"Government is concerned with the widening trade deficit and the continued decline in capacity utilisation in industry."
Mujuru said the trade deficit could only be improved through improving the country's export performance.
"The only sustainable source of export earnings is through the export of our valued added, competitive goods and services to the rest of the world," she said, while urging industry to adopt new technologies which help in the production of quality goods.
She said the new government was, through its soon to be launched new economic blueprint the Zimbabwe Agenda for Sustainable Socio-Economic Transformation (ZimAsset), targeting to reverse the trend.
"This must stop. We must reverse the trend forthwith," she said.
With industry choking on the back of a variety of challenges such as power shortages, lack of access to affordable long term finance, Mujuru said the government would through ZimAsset endeavour to address some of the obstacles to improved productivity.
"Government will through ZimAsset explore all means to access affordable sources of funding to capacitate industry," she said.
The decline in industry performance had resulted in the country failing to take advantage of various trade opportunities in the region and beyond.
Mujuru also called on Zimbabwean companies to adopt on-line retailing to reach out to a wider customer base.

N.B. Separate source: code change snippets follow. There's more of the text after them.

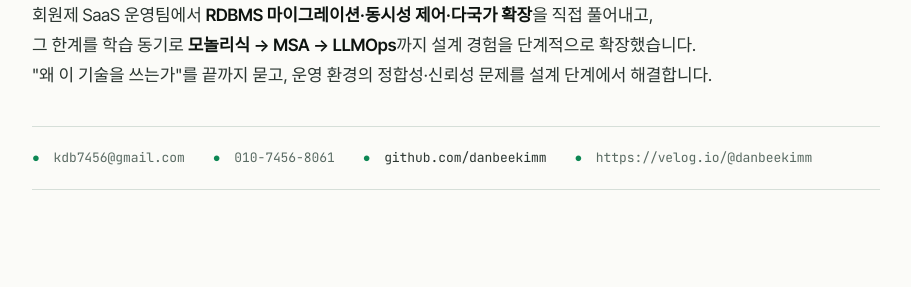
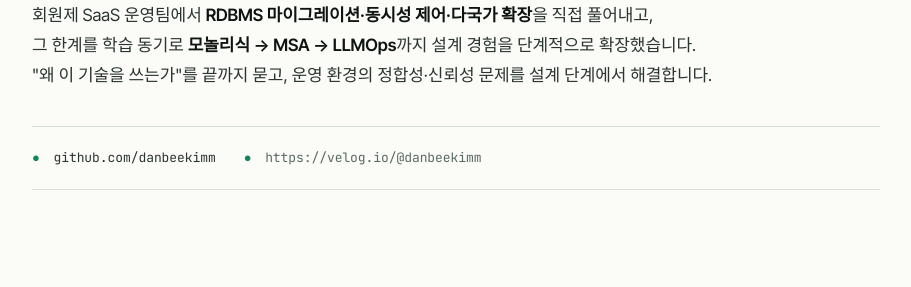
Before and after one commit to danbeekimm/Portfolio, a website: page index.html in a window 1280 px wide. Shown: the part 295-582 px from the top of the page, without its empty margins (184-1095 px from the left). Drawn offline with Linux system fonts and the light colour scheme.

Commit message:
포폴 수정

```diff
--- a/index.html
+++ b/index.html
@@ -406,8 +406,6 @@
       "왜 이 기술을 쓰는가"를 끝까지 묻고, 운영 환경의 정합성·신뢰성 문제를 설계 단계에서 해결합니다.
     </p>
     <div class="contact-strip">
-      <span><span class="icon">●</span> kdb7456@gmail.com</span>
-      <span><span class="icon">●</span> 010-7456-8061</span>
       <a href="https://github.com/danbeekimm" target="_blank"><span class="icon">●</span> github.com/danbeekimm</a>
       <span><span class="icon">●</span> https://velog.io/@danbeekimm</span>
     </div>
```
Also changed, not shown: 2 other files.
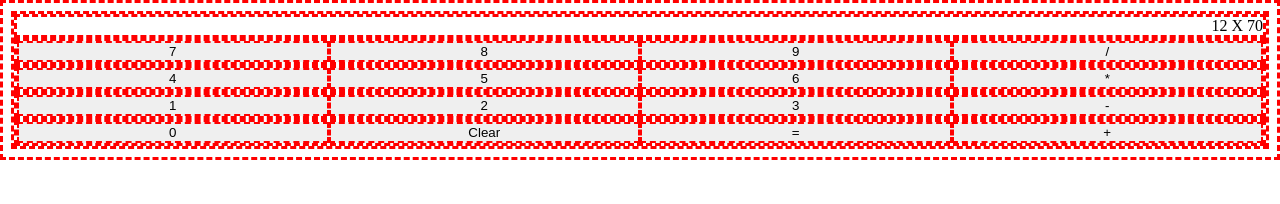
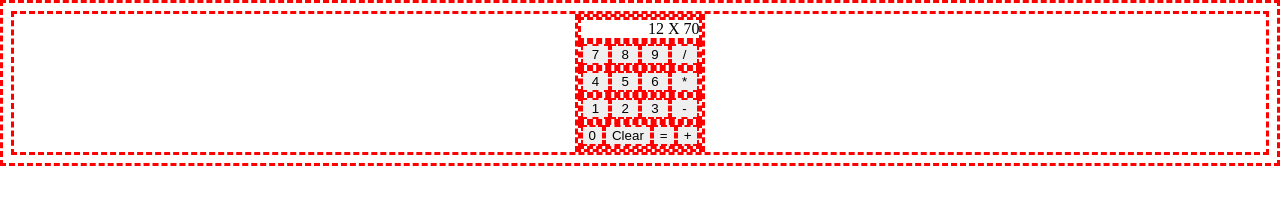
Before and after one commit to gusep102/calculator, a plain HTML site: page index.html in a window 1280 px wide. Drawn offline with Linux system fonts and the light colour scheme.

Commit message:
fix the styling a bit

```diff
--- a/index.html
+++ b/index.html
@@ -8,6 +8,7 @@
     <link rel="stylesheet" href="./styles.css">
 </head>
 <body class="container">
+    <div class="calculator flex-item container">
         <div class="display flex-item"> 12 X 70</div>
         <div class="container flex-item button-row">
             <button class="flex-item">7</button>
@@ -36,6 +37,8 @@
             <button class="flex-item">=</button>
             <button class="flex-item">+</button>
         </div>
+    </div>
+
 
 </body>
 </html>
--- a/styles.css
+++ b/styles.css
@@ -13,8 +13,22 @@
 
 body.container{
     flex-direction: column;
+    align-items: center;
+
+}
+
+.calculator {
+    flex-direction: column;
+}
+
+.button-row {
+    justify-content: center;
 }
 
 .display {
     text-align: end;
 }
+
+button{
+    flex: 1 1 auto;
+}
```
Lines whose indentation alone changed are shown as unchanged.
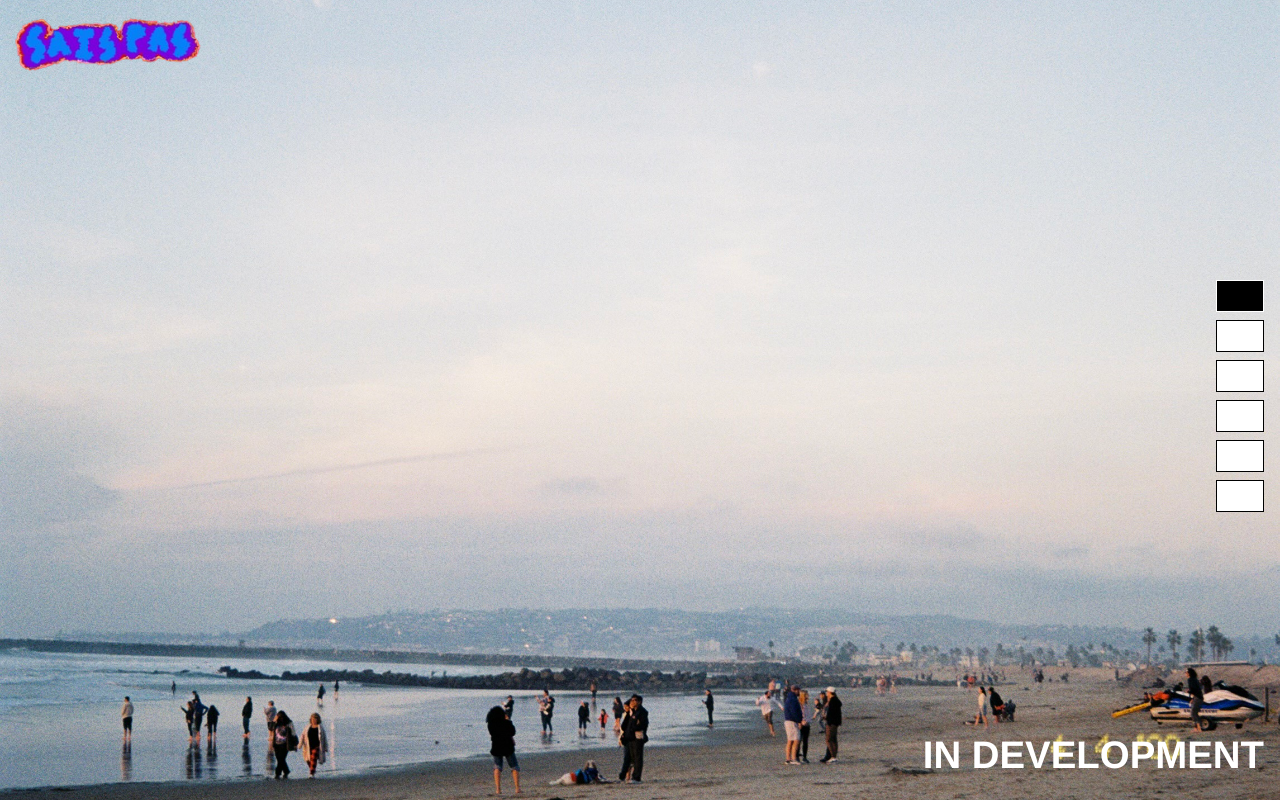
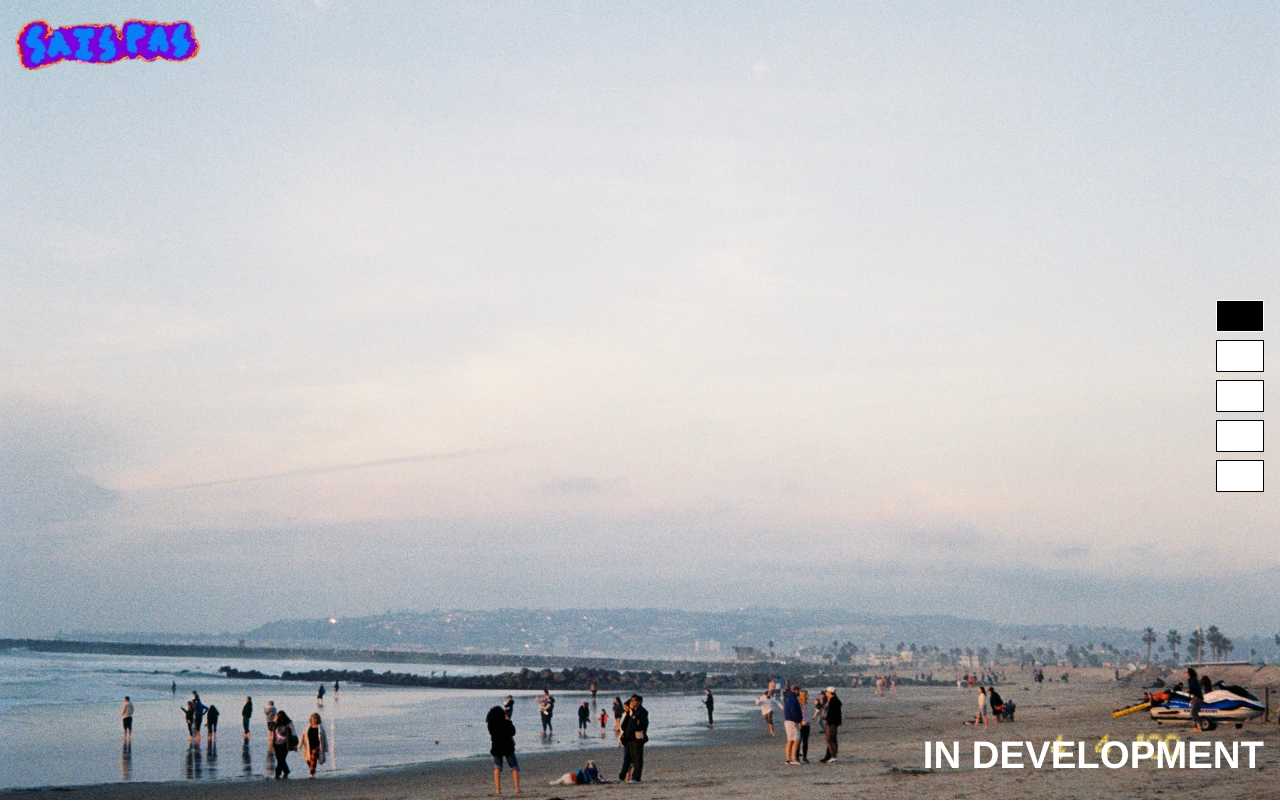
Before and after one commit to SAlSPAS/SAlSPAS.github.io, a Next.js app: page / in a window 1280 px wide. Shown: the top 802 px of the page. Built offline with nearby package versions, Linux system fonts and the light colour scheme.

Commit message:
thoughts page temporarily removed

```diff
--- a/app/components/NavigationPreviews.tsx
+++ b/app/components/NavigationPreviews.tsx
@@ -15,7 +15,8 @@ export default function NavigationPreviews() {
     return () => window.removeEventListener('scroll', handleScroll);
   }, []);
 
-  const sections = ['Landing', 'Home', 'Promo', 'iPod', 'Scene', 'Thoughts'];
+  // const sections = ['Landing', 'Home', 'Promo', 'iPod', 'Scene', 'Thoughts'];
+  const sections = ['Landing', 'Home', 'Promo', 'iPod', 'Scene'];
 
   return (
     <div className="fixed right-4 top-1/2 transform -translate-y-1/2">
--- a/app/page.tsx
+++ b/app/page.tsx
@@ -25,7 +25,7 @@ export default function Home() {
         <PromoSection />
         <IpodSection />
         <SceneSection />
-        <ThoughtsSection />
+        {/* <ThoughtsSection /> */}
         <NavigationPreviews />
 
       </div>
```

Common Market for East and Southern Africa (Comesa) secretary general Sindiso Ngwenya said the decline in Zimbabwe's industrial capacity had seen its export base not only shrinking but also shifting from manufactured goods to raw materials exports.
"By the end of 2012, Zimbabwe was a net importer of manufactured goods," he said.
Ngwenya said Comesa, with a population of over 400 million, offered a huge market for Zimbabwean products.
Zimtrade chief executive officer Sithembile Pilime said Zimbabwe's export performance has been on a decline in the past two decades.
"Our exports are now dominated by minerals unlike in the past where they were dominated by manufactured products," she said.
Pilime said the country's export market spread had also shrunk as it lost markets such as Germany and Switzerland.
The exporter's conference ran under the theme: "Value chain business models: The key to competitiveness."